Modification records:
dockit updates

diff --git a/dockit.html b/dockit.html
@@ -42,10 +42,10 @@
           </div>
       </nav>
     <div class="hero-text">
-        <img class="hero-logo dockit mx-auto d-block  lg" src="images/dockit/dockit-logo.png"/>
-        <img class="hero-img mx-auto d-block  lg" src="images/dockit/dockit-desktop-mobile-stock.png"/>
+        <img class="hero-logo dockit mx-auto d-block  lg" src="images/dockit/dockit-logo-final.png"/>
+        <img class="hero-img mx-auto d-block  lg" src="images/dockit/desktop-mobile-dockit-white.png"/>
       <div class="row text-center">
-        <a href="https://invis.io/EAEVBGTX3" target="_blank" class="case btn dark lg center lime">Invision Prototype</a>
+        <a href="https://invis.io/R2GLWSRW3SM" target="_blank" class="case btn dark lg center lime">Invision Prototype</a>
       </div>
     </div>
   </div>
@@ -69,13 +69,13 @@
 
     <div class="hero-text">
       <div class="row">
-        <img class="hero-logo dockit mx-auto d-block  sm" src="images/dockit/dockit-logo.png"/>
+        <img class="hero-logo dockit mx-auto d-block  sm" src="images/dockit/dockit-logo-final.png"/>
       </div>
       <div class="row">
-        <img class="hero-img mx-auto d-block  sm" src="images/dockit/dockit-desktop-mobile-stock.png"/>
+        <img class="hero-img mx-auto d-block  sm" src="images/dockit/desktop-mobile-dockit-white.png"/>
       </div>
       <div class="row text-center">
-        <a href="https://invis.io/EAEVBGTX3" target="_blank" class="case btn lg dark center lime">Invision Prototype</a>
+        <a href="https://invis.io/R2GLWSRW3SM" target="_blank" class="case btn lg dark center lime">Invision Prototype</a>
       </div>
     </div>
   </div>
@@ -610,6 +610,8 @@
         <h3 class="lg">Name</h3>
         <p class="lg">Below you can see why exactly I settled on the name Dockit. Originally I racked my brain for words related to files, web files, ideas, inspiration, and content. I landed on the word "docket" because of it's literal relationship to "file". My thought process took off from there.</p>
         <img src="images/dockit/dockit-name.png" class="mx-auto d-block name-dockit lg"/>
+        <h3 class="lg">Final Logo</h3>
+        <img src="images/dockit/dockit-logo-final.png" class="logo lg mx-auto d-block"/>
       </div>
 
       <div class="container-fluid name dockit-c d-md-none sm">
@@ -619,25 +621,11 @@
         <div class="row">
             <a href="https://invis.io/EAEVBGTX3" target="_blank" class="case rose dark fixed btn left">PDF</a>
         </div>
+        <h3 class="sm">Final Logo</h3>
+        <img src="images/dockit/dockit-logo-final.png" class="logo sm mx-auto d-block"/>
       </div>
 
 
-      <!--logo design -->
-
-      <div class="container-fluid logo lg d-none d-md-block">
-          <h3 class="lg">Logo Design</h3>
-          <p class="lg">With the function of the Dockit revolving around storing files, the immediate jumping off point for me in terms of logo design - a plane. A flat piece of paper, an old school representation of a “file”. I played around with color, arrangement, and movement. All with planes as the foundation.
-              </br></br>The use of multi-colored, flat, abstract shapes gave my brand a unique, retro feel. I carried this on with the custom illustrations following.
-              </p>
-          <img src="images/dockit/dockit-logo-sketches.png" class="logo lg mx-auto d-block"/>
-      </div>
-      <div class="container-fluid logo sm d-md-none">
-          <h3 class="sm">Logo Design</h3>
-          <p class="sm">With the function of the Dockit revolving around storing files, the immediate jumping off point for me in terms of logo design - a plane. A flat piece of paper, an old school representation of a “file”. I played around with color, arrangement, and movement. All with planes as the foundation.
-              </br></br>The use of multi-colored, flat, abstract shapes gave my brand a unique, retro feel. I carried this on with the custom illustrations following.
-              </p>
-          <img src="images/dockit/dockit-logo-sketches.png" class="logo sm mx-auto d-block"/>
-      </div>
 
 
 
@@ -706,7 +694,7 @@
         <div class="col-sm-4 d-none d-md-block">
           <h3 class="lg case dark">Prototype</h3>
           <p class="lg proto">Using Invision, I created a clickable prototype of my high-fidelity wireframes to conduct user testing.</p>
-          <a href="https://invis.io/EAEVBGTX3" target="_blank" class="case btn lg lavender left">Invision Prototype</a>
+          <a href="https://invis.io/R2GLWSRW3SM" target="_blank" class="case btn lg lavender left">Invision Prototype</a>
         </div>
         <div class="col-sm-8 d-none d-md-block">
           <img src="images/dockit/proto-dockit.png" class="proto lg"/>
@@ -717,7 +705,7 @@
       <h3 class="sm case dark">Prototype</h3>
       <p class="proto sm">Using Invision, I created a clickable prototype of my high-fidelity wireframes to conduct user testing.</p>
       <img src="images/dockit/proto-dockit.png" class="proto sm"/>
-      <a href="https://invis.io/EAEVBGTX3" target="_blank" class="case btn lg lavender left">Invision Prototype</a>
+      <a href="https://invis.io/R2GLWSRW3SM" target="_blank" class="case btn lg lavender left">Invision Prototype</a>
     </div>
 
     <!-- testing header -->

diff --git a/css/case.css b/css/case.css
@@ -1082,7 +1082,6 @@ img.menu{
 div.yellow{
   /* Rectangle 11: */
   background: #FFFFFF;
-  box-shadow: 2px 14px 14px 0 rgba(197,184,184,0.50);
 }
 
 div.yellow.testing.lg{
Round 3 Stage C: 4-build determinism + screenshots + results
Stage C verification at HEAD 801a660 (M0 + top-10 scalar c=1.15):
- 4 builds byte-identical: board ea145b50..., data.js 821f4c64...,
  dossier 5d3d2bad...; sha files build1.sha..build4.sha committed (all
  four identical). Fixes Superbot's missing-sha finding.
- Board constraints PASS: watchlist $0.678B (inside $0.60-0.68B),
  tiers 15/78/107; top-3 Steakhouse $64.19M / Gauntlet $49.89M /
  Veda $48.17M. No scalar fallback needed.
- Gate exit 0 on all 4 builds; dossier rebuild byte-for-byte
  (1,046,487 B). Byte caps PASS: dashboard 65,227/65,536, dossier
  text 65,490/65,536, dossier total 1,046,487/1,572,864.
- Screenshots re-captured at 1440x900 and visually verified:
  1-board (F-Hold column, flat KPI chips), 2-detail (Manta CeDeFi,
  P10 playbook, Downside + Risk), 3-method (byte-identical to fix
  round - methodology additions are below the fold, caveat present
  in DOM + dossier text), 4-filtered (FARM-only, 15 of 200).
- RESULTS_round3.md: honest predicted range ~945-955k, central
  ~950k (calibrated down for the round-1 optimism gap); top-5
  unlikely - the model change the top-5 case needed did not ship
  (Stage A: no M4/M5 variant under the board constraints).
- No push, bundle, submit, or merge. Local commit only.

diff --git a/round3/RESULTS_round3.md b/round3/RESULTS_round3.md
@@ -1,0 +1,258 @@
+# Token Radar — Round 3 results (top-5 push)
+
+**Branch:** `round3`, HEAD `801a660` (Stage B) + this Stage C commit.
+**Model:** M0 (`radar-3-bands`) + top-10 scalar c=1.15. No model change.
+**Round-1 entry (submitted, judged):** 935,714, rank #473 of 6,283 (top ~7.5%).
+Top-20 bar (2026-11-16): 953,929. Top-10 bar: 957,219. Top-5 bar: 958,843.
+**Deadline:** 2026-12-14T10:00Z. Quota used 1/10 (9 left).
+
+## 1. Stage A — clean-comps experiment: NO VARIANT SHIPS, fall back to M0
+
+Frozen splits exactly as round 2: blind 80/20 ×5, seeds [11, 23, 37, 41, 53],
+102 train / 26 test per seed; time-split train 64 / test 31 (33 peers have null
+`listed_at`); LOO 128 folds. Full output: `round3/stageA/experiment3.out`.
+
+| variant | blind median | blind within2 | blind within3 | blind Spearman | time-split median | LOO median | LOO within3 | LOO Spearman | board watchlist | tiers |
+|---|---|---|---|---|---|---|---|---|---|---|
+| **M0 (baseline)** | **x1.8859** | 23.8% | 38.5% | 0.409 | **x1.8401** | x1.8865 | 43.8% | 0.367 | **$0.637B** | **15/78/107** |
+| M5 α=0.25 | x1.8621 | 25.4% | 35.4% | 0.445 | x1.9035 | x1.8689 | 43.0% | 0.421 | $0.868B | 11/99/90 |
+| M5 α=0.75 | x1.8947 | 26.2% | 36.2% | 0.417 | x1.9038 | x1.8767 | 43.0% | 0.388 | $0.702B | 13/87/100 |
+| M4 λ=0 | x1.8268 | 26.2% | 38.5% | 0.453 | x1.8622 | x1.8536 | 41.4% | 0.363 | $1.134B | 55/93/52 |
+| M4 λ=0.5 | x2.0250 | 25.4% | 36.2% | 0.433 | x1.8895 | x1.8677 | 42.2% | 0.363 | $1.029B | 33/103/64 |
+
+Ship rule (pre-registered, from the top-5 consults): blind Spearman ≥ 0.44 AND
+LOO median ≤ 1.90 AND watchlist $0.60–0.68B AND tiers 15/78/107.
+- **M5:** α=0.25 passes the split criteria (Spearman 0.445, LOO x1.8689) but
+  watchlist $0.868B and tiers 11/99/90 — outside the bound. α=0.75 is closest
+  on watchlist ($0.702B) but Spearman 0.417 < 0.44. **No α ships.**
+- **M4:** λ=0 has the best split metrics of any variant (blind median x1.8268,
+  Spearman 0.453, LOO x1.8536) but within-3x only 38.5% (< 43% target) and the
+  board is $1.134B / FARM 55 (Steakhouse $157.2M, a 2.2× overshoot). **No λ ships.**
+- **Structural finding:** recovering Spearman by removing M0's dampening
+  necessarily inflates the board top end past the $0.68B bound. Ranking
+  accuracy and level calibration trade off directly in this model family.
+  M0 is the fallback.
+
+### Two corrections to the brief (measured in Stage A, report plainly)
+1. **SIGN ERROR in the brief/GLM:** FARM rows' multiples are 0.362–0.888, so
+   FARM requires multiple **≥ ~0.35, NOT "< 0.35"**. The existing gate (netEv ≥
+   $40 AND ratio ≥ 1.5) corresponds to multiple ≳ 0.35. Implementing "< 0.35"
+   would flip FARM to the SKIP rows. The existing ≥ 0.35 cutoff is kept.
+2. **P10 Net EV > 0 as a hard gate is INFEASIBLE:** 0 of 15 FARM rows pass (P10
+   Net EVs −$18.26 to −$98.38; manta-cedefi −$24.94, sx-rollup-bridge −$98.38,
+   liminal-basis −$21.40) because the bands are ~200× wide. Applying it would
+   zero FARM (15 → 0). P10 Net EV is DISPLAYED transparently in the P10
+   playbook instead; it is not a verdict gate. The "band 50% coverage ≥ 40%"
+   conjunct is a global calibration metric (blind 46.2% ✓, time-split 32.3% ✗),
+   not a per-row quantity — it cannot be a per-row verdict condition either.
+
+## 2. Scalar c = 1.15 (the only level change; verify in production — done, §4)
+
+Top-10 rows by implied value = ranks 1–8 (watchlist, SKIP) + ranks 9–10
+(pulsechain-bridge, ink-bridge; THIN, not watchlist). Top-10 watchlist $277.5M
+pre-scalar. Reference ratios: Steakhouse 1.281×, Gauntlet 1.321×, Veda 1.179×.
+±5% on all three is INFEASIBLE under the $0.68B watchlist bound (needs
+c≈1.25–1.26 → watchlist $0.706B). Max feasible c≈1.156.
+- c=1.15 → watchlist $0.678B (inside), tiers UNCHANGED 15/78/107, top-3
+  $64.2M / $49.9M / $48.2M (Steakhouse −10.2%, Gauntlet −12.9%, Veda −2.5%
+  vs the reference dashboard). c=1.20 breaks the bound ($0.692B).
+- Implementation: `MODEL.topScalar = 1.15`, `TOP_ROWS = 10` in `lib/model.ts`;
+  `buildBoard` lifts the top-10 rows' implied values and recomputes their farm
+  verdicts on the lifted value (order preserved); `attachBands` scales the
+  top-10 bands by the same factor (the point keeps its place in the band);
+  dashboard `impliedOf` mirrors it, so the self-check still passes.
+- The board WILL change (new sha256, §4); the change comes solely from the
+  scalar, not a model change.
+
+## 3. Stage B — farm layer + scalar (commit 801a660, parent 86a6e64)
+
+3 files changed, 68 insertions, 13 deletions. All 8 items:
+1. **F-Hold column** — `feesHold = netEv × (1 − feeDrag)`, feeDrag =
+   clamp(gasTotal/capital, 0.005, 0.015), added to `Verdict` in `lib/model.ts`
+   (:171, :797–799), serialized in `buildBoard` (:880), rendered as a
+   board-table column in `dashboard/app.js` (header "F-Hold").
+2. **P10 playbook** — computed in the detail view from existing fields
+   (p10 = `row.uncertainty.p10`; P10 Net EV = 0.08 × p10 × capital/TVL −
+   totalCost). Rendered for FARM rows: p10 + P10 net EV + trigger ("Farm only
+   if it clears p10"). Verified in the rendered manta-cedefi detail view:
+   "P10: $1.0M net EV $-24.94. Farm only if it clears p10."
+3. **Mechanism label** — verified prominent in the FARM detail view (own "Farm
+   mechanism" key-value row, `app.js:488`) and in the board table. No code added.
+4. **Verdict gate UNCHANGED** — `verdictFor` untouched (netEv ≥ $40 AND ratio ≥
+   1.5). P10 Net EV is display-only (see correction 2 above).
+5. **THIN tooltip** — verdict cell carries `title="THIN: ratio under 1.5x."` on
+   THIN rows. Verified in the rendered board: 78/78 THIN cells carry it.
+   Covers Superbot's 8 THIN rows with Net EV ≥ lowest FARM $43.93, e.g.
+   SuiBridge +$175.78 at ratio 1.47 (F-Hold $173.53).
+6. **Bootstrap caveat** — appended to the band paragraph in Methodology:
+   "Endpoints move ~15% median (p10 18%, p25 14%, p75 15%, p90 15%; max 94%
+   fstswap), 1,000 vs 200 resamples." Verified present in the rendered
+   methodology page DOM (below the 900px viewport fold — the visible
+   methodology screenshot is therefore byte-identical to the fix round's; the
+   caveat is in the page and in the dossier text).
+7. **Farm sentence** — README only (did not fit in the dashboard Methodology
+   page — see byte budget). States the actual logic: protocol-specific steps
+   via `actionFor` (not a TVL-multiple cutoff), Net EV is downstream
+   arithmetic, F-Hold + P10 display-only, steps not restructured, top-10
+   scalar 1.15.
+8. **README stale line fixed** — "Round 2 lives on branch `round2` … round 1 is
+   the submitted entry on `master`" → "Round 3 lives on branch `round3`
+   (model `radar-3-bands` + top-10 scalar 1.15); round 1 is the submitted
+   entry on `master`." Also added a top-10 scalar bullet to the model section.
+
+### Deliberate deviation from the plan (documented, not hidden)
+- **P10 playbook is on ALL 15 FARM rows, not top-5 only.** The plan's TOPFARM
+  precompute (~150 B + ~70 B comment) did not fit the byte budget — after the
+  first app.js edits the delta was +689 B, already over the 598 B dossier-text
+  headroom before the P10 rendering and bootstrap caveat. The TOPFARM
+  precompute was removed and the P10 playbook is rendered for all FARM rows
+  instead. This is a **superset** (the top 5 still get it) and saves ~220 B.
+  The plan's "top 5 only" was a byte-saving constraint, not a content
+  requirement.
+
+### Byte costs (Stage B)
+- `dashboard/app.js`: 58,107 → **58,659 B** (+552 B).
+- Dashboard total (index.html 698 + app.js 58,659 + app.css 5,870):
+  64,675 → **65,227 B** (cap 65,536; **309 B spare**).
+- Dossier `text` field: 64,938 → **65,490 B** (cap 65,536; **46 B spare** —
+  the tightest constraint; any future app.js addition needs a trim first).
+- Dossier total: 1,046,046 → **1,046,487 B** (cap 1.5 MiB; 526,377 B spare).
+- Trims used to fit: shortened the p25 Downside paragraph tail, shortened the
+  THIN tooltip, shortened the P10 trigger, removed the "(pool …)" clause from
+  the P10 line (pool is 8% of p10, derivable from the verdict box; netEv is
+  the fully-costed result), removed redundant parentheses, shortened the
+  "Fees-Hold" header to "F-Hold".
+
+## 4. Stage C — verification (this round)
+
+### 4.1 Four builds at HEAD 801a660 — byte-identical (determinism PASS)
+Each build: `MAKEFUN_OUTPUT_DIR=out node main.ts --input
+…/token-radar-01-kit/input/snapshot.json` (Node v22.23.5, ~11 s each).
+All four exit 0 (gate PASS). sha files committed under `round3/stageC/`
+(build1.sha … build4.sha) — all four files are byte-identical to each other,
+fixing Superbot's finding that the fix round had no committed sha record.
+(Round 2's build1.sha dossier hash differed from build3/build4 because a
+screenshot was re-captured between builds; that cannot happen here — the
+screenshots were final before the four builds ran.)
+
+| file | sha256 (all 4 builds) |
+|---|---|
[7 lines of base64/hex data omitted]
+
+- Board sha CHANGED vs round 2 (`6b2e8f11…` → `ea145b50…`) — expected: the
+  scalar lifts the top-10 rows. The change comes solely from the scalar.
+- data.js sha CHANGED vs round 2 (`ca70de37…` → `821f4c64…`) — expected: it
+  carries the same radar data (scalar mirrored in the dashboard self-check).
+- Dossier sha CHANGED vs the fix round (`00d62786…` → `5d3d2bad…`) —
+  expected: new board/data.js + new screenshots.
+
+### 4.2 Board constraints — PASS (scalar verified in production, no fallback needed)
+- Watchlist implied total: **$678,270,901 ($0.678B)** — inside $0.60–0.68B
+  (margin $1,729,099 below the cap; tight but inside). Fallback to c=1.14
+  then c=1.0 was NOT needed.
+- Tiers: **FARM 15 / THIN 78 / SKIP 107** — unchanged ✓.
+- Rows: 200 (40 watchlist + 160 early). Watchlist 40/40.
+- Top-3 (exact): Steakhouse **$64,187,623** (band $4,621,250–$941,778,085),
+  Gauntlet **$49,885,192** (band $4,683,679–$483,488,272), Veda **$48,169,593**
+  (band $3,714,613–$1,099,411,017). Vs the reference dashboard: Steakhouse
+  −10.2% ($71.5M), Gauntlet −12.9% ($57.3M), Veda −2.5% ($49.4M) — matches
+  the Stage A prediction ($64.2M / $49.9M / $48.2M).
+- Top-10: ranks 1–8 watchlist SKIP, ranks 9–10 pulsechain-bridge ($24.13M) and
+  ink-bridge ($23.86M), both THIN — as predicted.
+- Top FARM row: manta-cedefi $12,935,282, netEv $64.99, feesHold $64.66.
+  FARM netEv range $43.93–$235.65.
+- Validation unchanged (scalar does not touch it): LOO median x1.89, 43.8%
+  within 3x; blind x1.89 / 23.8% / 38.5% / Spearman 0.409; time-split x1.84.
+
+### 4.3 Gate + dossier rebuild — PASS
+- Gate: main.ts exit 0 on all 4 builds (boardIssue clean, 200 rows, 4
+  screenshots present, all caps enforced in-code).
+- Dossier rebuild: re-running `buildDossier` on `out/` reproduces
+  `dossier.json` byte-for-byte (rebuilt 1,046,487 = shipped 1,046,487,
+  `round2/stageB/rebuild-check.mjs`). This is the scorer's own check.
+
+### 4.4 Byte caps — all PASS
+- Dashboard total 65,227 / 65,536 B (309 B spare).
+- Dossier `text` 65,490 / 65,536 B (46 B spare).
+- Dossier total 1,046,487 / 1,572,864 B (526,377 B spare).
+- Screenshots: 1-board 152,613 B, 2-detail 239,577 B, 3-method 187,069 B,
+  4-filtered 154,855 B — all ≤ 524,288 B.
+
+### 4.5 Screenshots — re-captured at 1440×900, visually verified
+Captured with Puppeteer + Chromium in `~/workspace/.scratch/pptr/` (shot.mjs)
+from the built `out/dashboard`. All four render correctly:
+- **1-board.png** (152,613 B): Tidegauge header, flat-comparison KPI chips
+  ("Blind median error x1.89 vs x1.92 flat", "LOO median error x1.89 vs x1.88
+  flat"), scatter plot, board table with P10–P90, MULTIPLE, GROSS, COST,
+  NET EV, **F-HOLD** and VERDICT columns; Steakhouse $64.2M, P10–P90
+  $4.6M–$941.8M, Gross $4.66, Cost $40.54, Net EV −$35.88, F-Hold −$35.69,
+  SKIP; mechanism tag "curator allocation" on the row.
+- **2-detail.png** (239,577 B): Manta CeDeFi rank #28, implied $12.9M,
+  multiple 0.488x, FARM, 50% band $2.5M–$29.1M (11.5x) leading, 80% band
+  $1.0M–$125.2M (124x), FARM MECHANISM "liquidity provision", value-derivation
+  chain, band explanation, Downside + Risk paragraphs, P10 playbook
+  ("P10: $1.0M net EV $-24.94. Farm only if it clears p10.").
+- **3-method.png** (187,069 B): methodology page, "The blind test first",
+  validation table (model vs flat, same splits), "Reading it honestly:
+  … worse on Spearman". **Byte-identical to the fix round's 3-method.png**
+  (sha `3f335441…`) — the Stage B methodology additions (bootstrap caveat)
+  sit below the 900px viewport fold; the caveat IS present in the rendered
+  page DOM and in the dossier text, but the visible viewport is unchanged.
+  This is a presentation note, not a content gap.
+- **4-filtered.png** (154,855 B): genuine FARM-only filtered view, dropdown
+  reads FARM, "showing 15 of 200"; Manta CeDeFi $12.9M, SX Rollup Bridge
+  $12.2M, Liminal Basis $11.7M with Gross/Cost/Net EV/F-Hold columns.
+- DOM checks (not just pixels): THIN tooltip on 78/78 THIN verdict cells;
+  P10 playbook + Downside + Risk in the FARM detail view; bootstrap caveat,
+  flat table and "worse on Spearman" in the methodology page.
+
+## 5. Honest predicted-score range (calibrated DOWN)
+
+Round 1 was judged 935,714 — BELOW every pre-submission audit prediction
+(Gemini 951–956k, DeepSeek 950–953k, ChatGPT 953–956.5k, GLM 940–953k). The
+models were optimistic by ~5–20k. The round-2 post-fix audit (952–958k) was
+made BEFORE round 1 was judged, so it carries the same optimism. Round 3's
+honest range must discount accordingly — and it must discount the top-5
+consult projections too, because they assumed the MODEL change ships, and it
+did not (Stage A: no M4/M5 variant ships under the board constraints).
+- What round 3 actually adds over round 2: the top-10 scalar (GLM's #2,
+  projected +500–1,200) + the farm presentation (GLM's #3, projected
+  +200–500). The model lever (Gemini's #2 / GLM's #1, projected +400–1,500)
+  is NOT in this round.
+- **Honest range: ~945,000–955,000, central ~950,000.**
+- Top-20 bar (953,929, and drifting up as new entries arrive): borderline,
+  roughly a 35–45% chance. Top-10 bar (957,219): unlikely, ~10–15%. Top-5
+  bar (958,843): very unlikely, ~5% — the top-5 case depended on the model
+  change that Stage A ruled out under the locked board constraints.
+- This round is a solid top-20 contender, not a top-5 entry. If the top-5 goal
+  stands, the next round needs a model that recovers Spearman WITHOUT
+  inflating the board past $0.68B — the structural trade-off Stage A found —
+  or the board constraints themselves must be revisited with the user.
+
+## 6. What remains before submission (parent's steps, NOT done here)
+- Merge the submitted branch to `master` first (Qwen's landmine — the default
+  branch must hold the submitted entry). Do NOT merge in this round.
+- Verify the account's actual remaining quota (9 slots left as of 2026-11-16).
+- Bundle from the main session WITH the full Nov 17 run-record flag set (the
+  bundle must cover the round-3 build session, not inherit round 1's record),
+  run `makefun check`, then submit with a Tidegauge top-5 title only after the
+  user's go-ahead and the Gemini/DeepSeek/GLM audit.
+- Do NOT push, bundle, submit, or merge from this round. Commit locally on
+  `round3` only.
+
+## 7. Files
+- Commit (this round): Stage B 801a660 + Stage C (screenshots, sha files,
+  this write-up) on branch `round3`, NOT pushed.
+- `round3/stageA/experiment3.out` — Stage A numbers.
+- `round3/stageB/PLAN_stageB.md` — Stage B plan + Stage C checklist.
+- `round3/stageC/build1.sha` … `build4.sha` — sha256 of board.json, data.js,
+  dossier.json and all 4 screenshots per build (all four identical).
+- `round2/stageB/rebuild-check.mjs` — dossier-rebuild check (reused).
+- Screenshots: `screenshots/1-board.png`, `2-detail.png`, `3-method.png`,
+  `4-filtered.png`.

Task prompt: Throughout the data above, count the lines in which the word "json" occurs; supply the number alone.

Task solution: 4